Nick Robertson- Team USA
Stat line: 2 goals, 3 assists, +2, sixth-place finish.
While the United States didn’t have the tournament they wanted with an early exit in the quarterfinals, Robertson himself did.
Robertson finished the tournament tied for fourth in team scoring with two goals and three assists while playing on a line with Shane Pinto and Oliver Wahlstrom. This was probably the most consistent line for the Americans during the tournament in terms of offensive production.
Despite the disappointing result where expectations were high after winning silver last year, Robertson gave Maple Leafs fans something to be excited about. He dazzled with his speed, creativity and tenacious ability to attack and locate loose pucks. He was always noticeable whenever he was in the offensive zone and always made something happen to generate a scoring chance, including this snipe against Team Canada.
Aside from Robertson using Jacob Bernard-Docker as the screen, he was also able to get his shot through between his legs and over the glove of Nico Daws. While it may have been a one in one million chance, that split-second toe-drag worked to his advantage to have enough space to work with to get the shot off and cut the lead to one.
While the Americans were expected to lean on players like Cole Caufield, it was Robertson that rose to the occasion and proved to be a key contributor for the team. While his play at the World Juniors provides some reassurance to his production in the Ontario Hockey League, he has proven to be more valuable than just a second-round pick. The Maple Leafs struck gold by selecting him and we can see why after the tournament.
Mikko Kokkonen- Team Finland
Stat line: 2 goals, -1, fourth-place finish
While he didn’t wow the fans like Sandin and Robertson, Kokkonen managed to have a good tournament for Team Finland. He wasn’t an impact player but he provided strong depth on the team that had great balance on defense. The team ended with a fourth-place finish.

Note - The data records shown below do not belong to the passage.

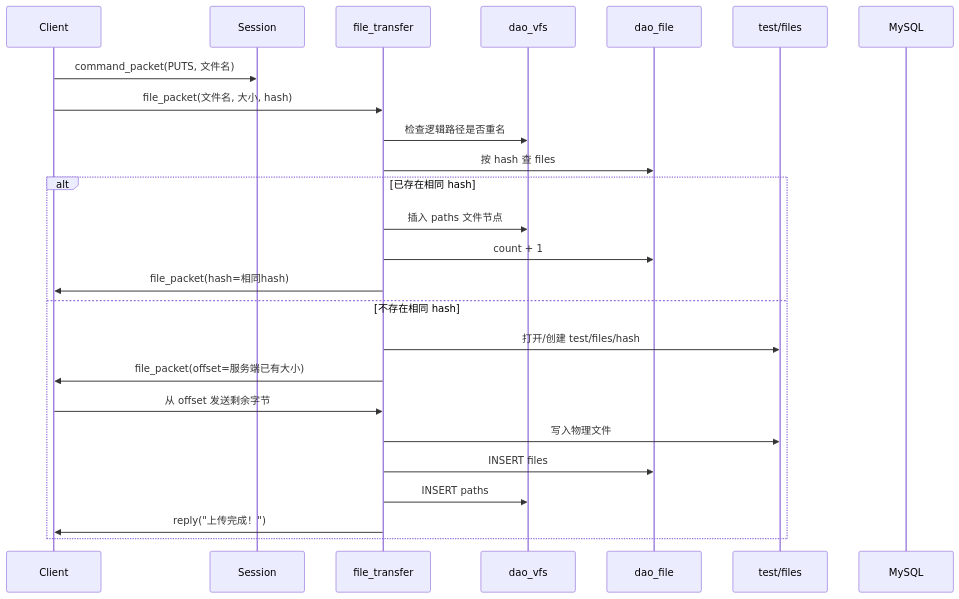
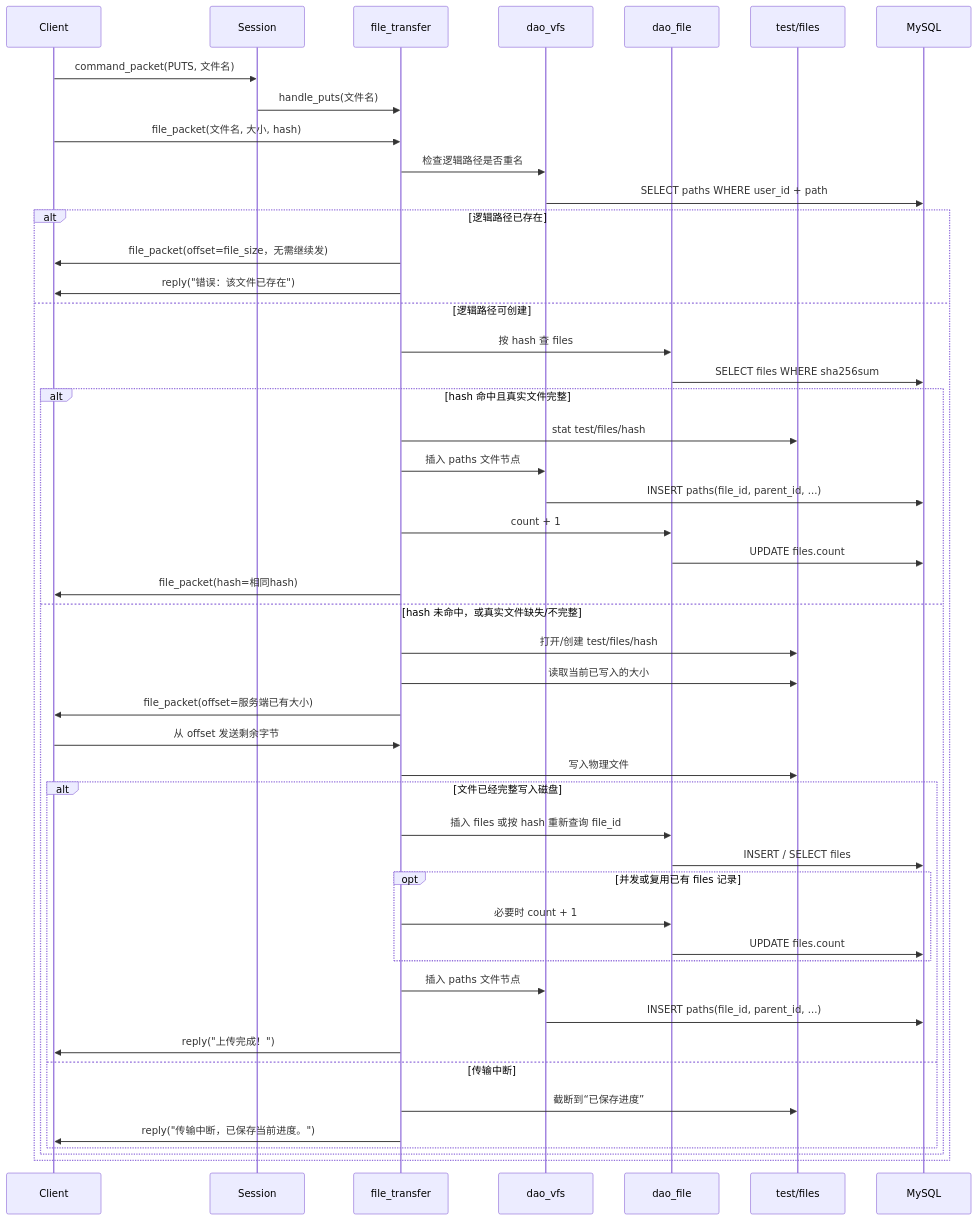
The fifth of 8 diagrams in docs/整体项目架构详解.md (panlong-studio/WindCloud_V3), drawn with Mermaid before and after one commit. The commit also changed other lines of this file, not shown here.

````diff
--- a/docs/整体项目架构详解.md
+++ b/docs/整体项目架构详解.md
@@ -523,29 +526,52 @@
 ```mermaid
 sequenceDiagram
     participant C as Client
     participant S as Session
     participant FT as file_transfer
     participant VFS as dao_vfs
     participant DF as dao_file
     participant Disk as test/files
     participant DB as MySQL
 
     C->>S: command_packet(PUTS, 文件名)
+    S->>FT: handle_puts(文件名)
     C->>FT: file_packet(文件名, 大小, hash)
     FT->>VFS: 检查逻辑路径是否重名
-    FT->>DF: 按 hash 查 files
+    VFS->>DB: SELECT paths WHERE user_id + path
+    alt 逻辑路径已存在
+        FT->>C: file_packet(offset=file_size，无需继续发)
+        FT->>C: reply("错误：该文件已存在")
+    else 逻辑路径可创建
+        FT->>DF: 按 hash 查 files
+        DF->>DB: SELECT files WHERE sha256sum
 
-    alt 已存在相同 hash
-        FT->>VFS: 插入 paths 文件节点
-        FT->>DF: count + 1
-        FT->>C: file_packet(hash=相同hash)
-    else 不存在相同 hash
-        FT->>Disk: 打开/创建 test/files/hash
-        FT->>C: file_packet(offset=服务端已有大小)
-        C->>FT: 从 offset 发送剩余字节
-        FT->>Disk: 写入物理文件
-        FT->>DF: INSERT files
-        FT->>VFS: INSERT paths
-        FT->>C: reply("上传完成！")
+        alt hash 命中且真实文件完整
+            FT->>Disk: stat test/files/hash
+            FT->>VFS: 插入 paths 文件节点
+            VFS->>DB: INSERT paths(file_id, parent_id, ...)
+            FT->>DF: count + 1
+            DF->>DB: UPDATE files.count
+            FT->>C: file_packet(hash=相同hash)
+        else hash 未命中，或真实文件缺失/不完整
+            FT->>Disk: 打开/创建 test/files/hash
+            FT->>Disk: 读取当前已写入的大小
+            FT->>C: file_packet(offset=服务端已有大小)
+            C->>FT: 从 offset 发送剩余字节
+            FT->>Disk: 写入物理文件
+            alt 文件已经完整写入磁盘
+                FT->>DF: 插入 files 或按 hash 重新查询 file_id
+                DF->>DB: INSERT / SELECT files
+                opt 并发或复用已有 files 记录
+                    FT->>DF: 必要时 count + 1
+                    DF->>DB: UPDATE files.count
+                end
+                FT->>VFS: 插入 paths 文件节点
+                VFS->>DB: INSERT paths(file_id, parent_id, ...)
+                FT->>C: reply("上传完成！")
+            else 传输中断
+                FT->>Disk: 截断到“已保存进度”
+                FT->>C: reply("传输中断，已保存当前进度。")
+            end
+        end
     end
 ```
````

His defense-first mentality was on display every game and was relied on in that shutdown role on Finland’s third line pairing. While he isn’t known for his offensive side, he managed to find the score sheet twice. Kokkonen even managed to get player of the game honours in a 5-0 loss to Team Canada in the semi-finals.
The fact that he managed to find some offensive production in the tournament is a good sign. If he can continue to improve his offensive output, Kokkonen has the potential of being a viable top-four option for the Maple Leafs. He already has a strong defensive game, which the Maple Leafs lack. If his development can trend in the right direction, then he could be an impact player on the blueline.

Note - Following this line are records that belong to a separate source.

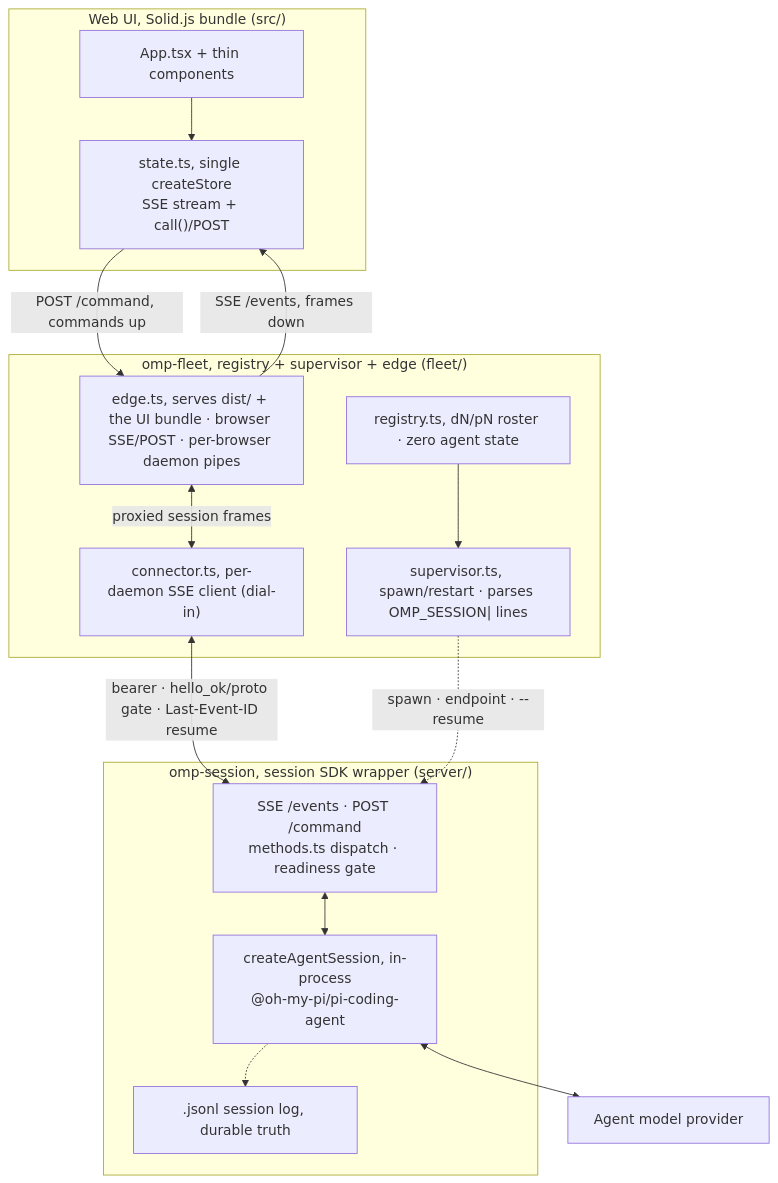
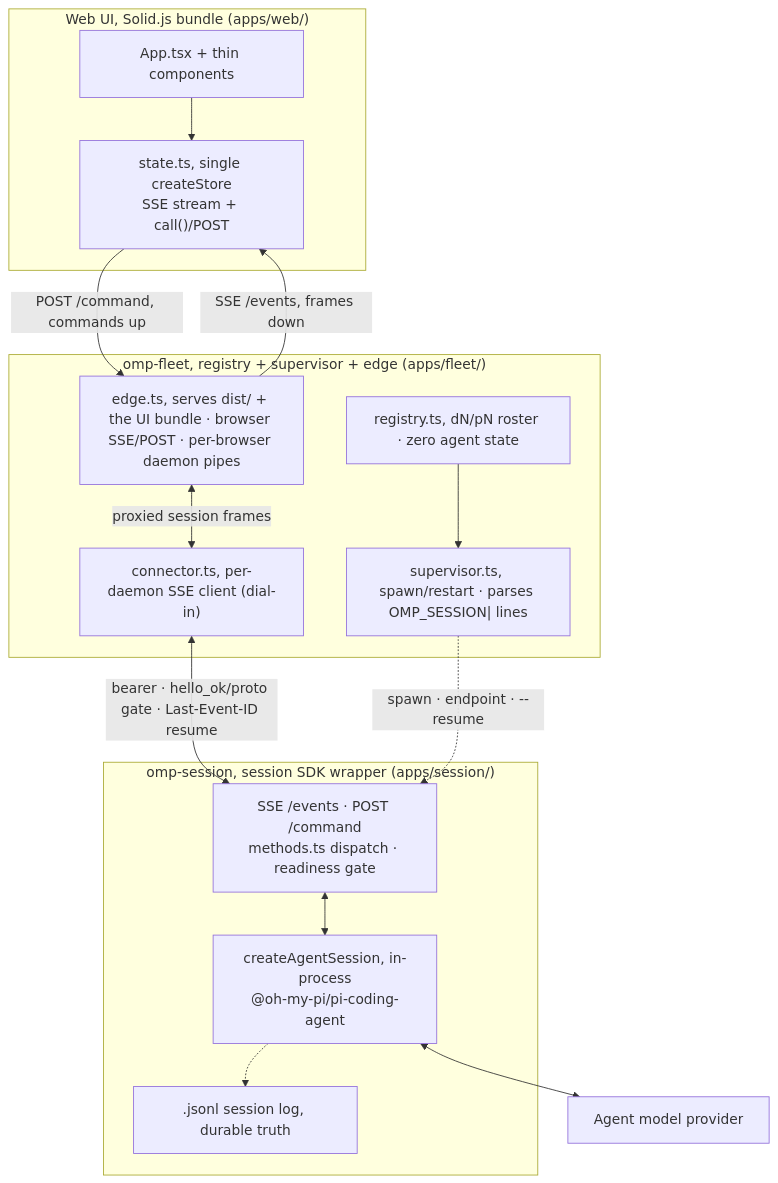
One commit to nibblebot/omp-web changed the diagram in docs/architecture.md. Above: the diagram before and after it, drawn with Mermaid. The commit also changed other lines of this file and 615 other files, not shown here.

````diff
--- a/docs/architecture.md
+++ b/docs/architecture.md
@@ -19,33 +19,33 @@
 ```mermaid
 flowchart TB
-  subgraph web["Web UI, Solid.js bundle (src/)"]
+  subgraph web["Web UI, Solid.js bundle (apps/web/)"]
     store["state.ts, single createStore<br/>SSE stream + call()/POST"]
     ui["App.tsx + thin components"]
   end
 
-  subgraph fleet["omp-fleet, registry + supervisor + edge (fleet/)"]
+  subgraph fleet["omp-fleet, registry + supervisor + edge (apps/fleet/)"]
     edge["edge.ts, serves dist/ + the UI bundle · browser SSE/POST · per-browser daemon pipes"]
     conn["connector.ts, per-daemon SSE client (dial-in)"]
     super["supervisor.ts, spawn/restart · parses OMP_SESSION| lines"]
     reg["registry.ts, dN/pN roster · zero agent state"]
   end
 
-  subgraph sdk["omp-session, session SDK wrapper (server/)"]
+  subgraph sdk["omp-session, session SDK wrapper (apps/session/)"]
     daemon["SSE /events · POST /command<br/>methods.ts dispatch · readiness gate"]
     wrap["createAgentSession, in-process<br/>@oh-my-pi/pi-coding-agent"]
     log[".jsonl session log, durable truth"]
   end
 
   model["Agent model provider"]
 
   ui --> store
   store -->|"POST /command, commands up"| edge
   edge -->|"SSE /events, frames down"| store
   edge <-->|"proxied session frames"| conn
   conn <-->|"bearer · hello_ok/proto gate · Last-Event-ID resume"| daemon
   super -. "spawn · endpoint · --resume" .-> daemon
   reg --> super
   daemon <--> wrap
   wrap <--> model
   wrap -.-> log
 ```
````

While Sandin had the most success of the three Maple Leafs prospects, all three showed the key components of their game that made them successful. For the fans, it is was a great chance to see the future on display and to get a glimpse of what could be for the future of this organization.
Hockey has been a big part of my life since watching my first Leafs game to currently coaching minor hockey. I previously interned at The Hockey News and worked on Toronto Marlies broadcasts for Rogers TV. Aside from hockey, I also enjoy drumming, animation and impressions/ voices.